How to Expose for the Highlights

Are you a landscape photographer looking to create compelling photos? In today’s article, you’re going to learn a simple trick to balance light across your scene.

You need to expose for the highlights in the scene, and post-processing can handle the rest.

Here’s how to do it.

Why Expose for the Highlights?

The reason to expose the highlights is that you want to use post-processing to edit your photo later. Exposing for the highlights will likely mean a large part of your photo is underexposed.

The aim of post-processing is to recover this underexposed part of the photo. This way your entire frame is exposed correctly. In the past, older camera sensors would not process the dark area of your frame so well. Today’s cameras are better able to keep data in the dark parts of your frame.

Of course, you’ll want to use RAW to make this style work.

This technique works in a similar way to HDR or digital. With those, you take photos of several dynamic ranges and then put them together into one photo. This photo is then correctly exposed across the frame.

The advantage of exposing for the highlights is that you get the same result with one photo and no need to bracket.

What’s Dynamic Range?

Dynamic range describes the exposure value of the photo you’re taking. A camera is only able to take photos in one dynamic range.

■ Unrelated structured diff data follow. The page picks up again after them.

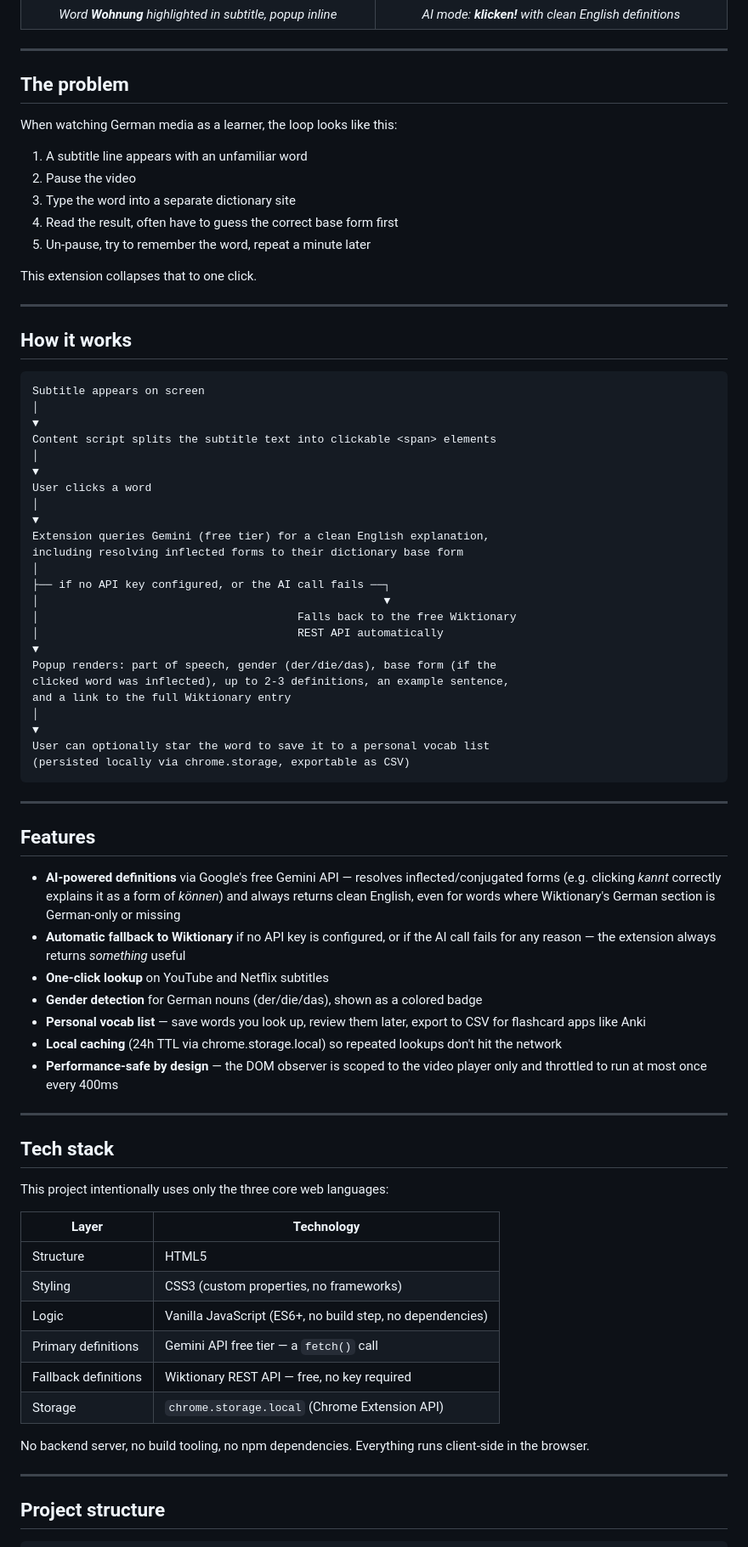
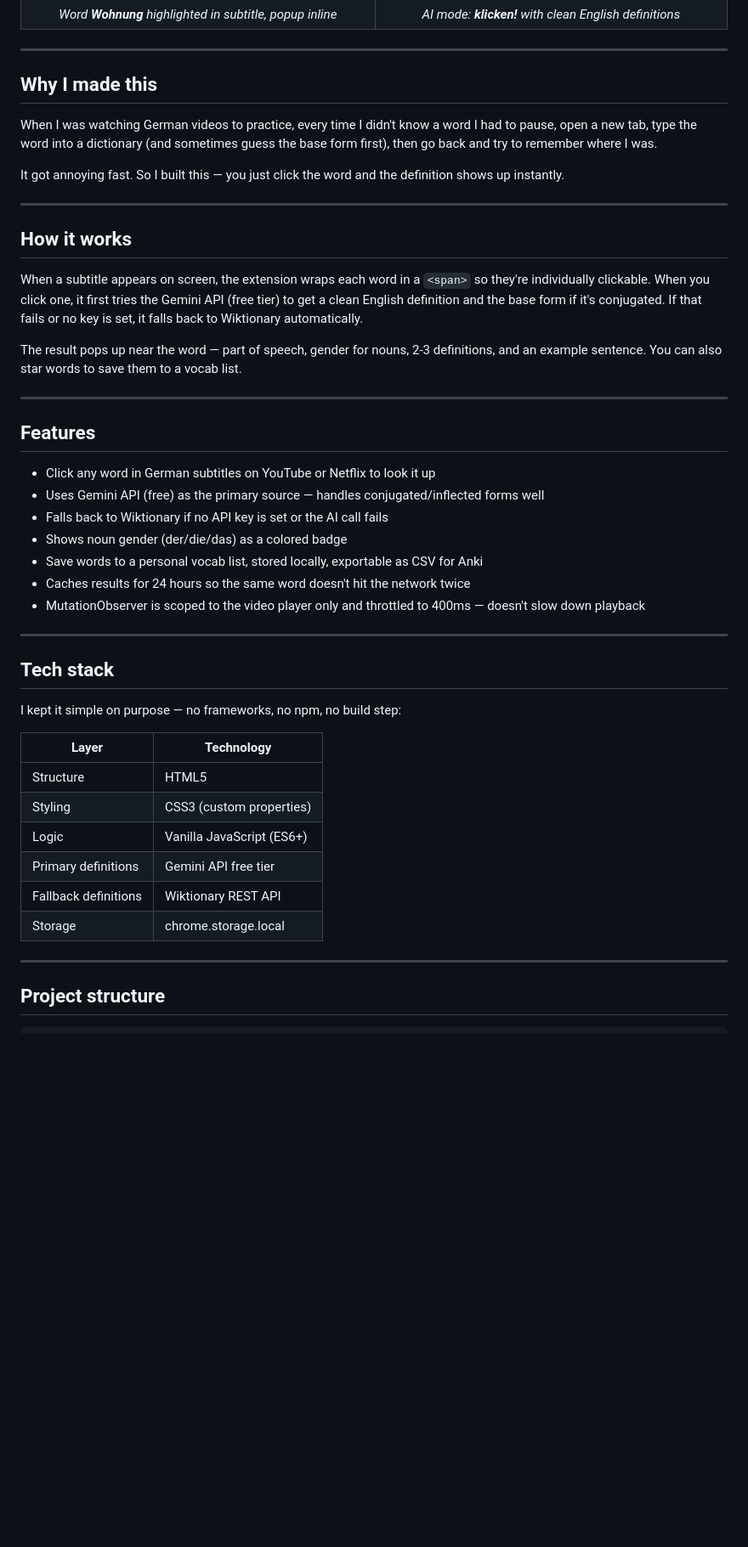
Before and after one commit to jugal-95/German_Word_Clicker, a Markdown page: README.md, the part around one of its changes. Shown at 85% size. Drawn GitHub-style; blank space fills up the shorter version.

Commit message:
Rewrite README in a more natural tone

````diff
--- a/README.md
+++ b/README.md
@@ -20,77 +20,46 @@ A Chrome extension that turns subtitle words into instant dictionary lookups —
 
 ---
 
-## The problem
+## Why I made this
 
-When watching German media as a learner, the loop looks like this:
+When I was watching German videos to practice, every time I didn't know a word I had to pause, open a new tab, type the word into a dictionary (and sometimes guess the base form first), then go back and try to remember where I was.
 
-1. A subtitle line appears with an unfamiliar word
-2. Pause the video
-3. Type the word into a separate dictionary site
-4. Read the result, often have to guess the correct base form first
-5. Un-pause, try to remember the word, repeat a minute later
-
-This extension collapses that to one click.
+It got annoying fast. So I built this — you just click the word and the definition shows up instantly.
 
 ---
 
 ## How it works
 
-```
-Subtitle appears on screen
-│
-▼
-Content script splits the subtitle text into clickable <span> elements
-│
-▼
-User clicks a word
-│
-▼
-Extension queries Gemini (free tier) for a clean English explanation,
-including resolving inflected forms to their dictionary base form
-│
-├── if no API key configured, or the AI call fails ──┐
-│                                                    ▼
-│                                       Falls back to the free Wiktionary
-│                                       REST API automatically
-▼
-Popup renders: part of speech, gender (der/die/das), base form (if the
-clicked word was inflected), up to 2-3 definitions, an example sentence,
-and a link to the full Wiktionary entry
-│
-▼
-User can optionally star the word to save it to a personal vocab list
-(persisted locally via chrome.storage, exportable as CSV)
-```
+When a subtitle appears on screen, the extension wraps each word in a `<span>` so they're individually clickable. When you click one, it first tries the Gemini API (free tier) to get a clean English definition and the base form if it's conjugated. If that fails or no key is set, it falls back to Wiktionary automatically.
+
+The result pops up near the word — part of speech, gender for nouns, 2-3 definitions, and an example sentence. You can also star words to save them to a vocab list.
 
 ---
 
 ## Features
 
-- **AI-powered definitions** via Google's free Gemini API — resolves inflected/conjugated forms (e.g. clicking *kannt* correctly explains it as a form of *können*) and always returns clean English, even for words where Wiktionary's German section is German-only or missing
-- **Automatic fallback to Wiktionary** if no API key is configured, or if the AI call fails for any reason — the extension always returns *something* useful
-- **One-click lookup** on YouTube and Netflix subtitles
-- **Gender detection** for German nouns (der/die/das), shown as a colored badge
-- **Personal vocab list** — save words you look up, review them later, export to CSV for flashcard apps like Anki
-- **Local caching** (24h TTL via chrome.storage.local) so repeated lookups don't hit the network
-- **Performance-safe by design** — the DOM observer is scoped to the video player only and throttled to run at most once every 400ms
+- Click any word in German subtitles on YouTube or Netflix to look it up
+- Uses Gemini API (free) as the primary source — handles conjugated/inflected forms well
+- Falls back to Wiktionary if no API key is set or the AI call fails
+- Shows noun gender (der/die/das) as a colored badge
+- Save words to a personal vocab list, stored locally, exportable as CSV for Anki
+- Caches results for 24 hours so the same word doesn't hit the network twice
+- MutationObserver is scoped to the video player only and throttled to 400ms — doesn't slow down playback
 
 ---
 
 ## Tech stack
 
-This project intentionally uses only the three core web languages:
+I kept it simple on purpose — no frameworks, no npm, no build step:
 
 | Layer | Technology |
-|-------|------------|
+|-------|-----------|
 | Structure | HTML5 |
-| Styling | CSS3 (custom properties, no frameworks) |
-| Logic | Vanilla JavaScript (ES6+, no build step, no dependencies) |
-| Primary definitions | Gemini API free tier — a `fetch()` call |
-| Fallback definitions | Wiktionary REST API — free, no key required |
-| Storage | `chrome.storage.local` (Chrome Extension API) |
-
-No backend server, no build tooling, no npm dependencies. Everything runs client-side in the browser.
+| Styling | CSS3 (custom properties) |
+| Logic | Vanilla JavaScript (ES6+) |
+| Primary definitions | Gemini API free tier |
+| Fallback definitions | Wiktionary REST API |
+| Storage | chrome.storage.local |
 
 ---
 
````
Also changed, not shown: other parts of README.md (+30 -32 lines).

This can be great when you want to produce silhouettes in your photos. But how come your eyes don’t see these silhouettes as well? The answer is because your eye is a lot more complex than even today’s most complex cameras.

Your eye is able to process what you see in many different dynamic ranges. It gives you a clear representation of the world. And it’s balanced because it includes many different dynamic ranges.

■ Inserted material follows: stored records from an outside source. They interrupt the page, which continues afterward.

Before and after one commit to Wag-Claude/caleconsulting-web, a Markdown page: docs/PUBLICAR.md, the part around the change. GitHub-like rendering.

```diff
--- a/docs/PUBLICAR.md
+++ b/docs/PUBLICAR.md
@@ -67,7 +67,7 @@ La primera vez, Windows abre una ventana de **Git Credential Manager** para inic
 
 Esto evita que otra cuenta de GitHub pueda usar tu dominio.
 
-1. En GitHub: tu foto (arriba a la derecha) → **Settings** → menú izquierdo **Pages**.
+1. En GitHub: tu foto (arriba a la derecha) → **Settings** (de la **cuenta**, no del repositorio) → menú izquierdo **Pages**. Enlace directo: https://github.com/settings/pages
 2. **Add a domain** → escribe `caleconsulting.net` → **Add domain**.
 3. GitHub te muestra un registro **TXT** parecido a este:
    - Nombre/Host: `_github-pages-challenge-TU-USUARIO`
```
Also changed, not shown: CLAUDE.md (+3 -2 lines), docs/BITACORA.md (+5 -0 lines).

If your camera only produces results in one dynamic range, how can you fix this?

  • Filters – You can use Graduated ND filters to balance light across the photo.
  • Bracketing – You can take a series of photos at different exposure values. You could use up to seven different bracketed photos for this. These will then be blended together using a process like HDR or digital blending.
  • Post-processing – You can use post-processing to recover the parts of your photo that were not correctly exposed. A RAW file is needed for this process.

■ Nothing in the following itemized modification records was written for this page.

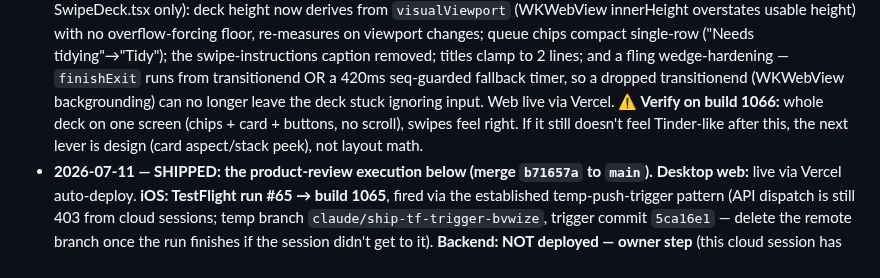
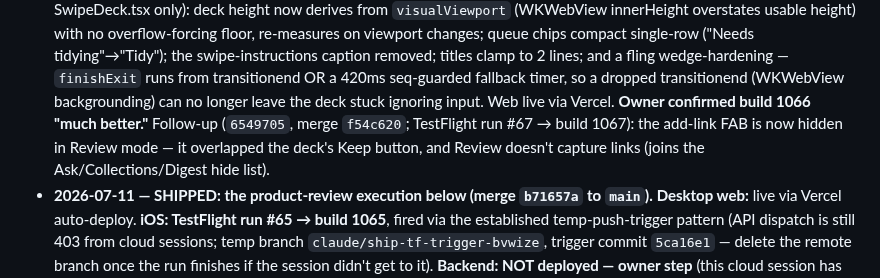
Before and after one commit to morhogeg/MyLinks, a Markdown page: SOURCE_OF_TRUTH.md, the part around the change. Rendered like a GitHub page.

Commit message:
docs: log the Review-mode FAB hide (build 1067)
Co-Authored-By: Claude Fable 5 <noreply@anthropic.com>
Claude-Session: https://claude.ai/code/session_01MLCe2YxX4quLvBRweF96FG

```diff
--- a/SOURCE_OF_TRUTH.md
+++ b/SOURCE_OF_TRUTH.md
@@ -615,10 +615,10 @@ exact-match, capped.
   wedge-hardening — `finishExit` runs from transitionend OR a 420ms
   seq-guarded fallback timer, so a dropped transitionend (WKWebView
   backgrounding) can no longer leave the deck stuck ignoring input. Web live
-  via Vercel. **⚠️ Verify on build 1066:** whole deck on one screen (chips +
-  card + buttons, no scroll), swipes feel right. If it still doesn't feel
-  Tinder-like after this, the next lever is design (card aspect/stack peek),
-  not layout math.
+  via Vercel. **Owner confirmed build 1066 "much better."** Follow-up
+  (`6549705`, merge `f54c620`; TestFlight run #67 → build 1067): the add-link
+  FAB is now hidden in Review mode — it overlapped the deck's Keep button, and
+  Review doesn't capture links (joins the Ask/Collections/Digest hide list).
 - **2026-07-11 — SHIPPED: the product-review execution below (merge `b71657a`
   to `main`).** **Desktop web:** live via Vercel auto-deploy. **iOS:
   TestFlight run #65 → build 1065**, fired via the established
```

How Is Exposing for the Highlights Different From HDR?

Most photographers will think of HDR photography when it comes to a photo that has a balanced light across the frame. This is a possible way of correcting the problem being faced, but there are other better ways of doing this now.

Exposing for the highlights is different from HDR though. You’re using a single frame in post-processing, as opposed to three or more that you use for HDR.

The post-processing, however, is similar. It’s a good idea to use graduated ND filters to reduce the work you need to do in post-processing.

Can You Expose for the Shadows?

Why expose for the highlights and not the shadows? Some will argue that slightly overexpose your photo will give you an easier time than underexposing it.

That’s yesterday’s argument for yesterday’s cameras though.

If you expose for the shadows you’ll blow out the sky. It’s not possible to recover areas of a photo that are overexposed.

You can recover shadows, within reason. And you’ll get good results for your photo through post-processing in this way.

Read Previous

Tips for Improving Your Wildlife Photography Composition

Read Next

Guide to Taking Professional Motorcycle Photography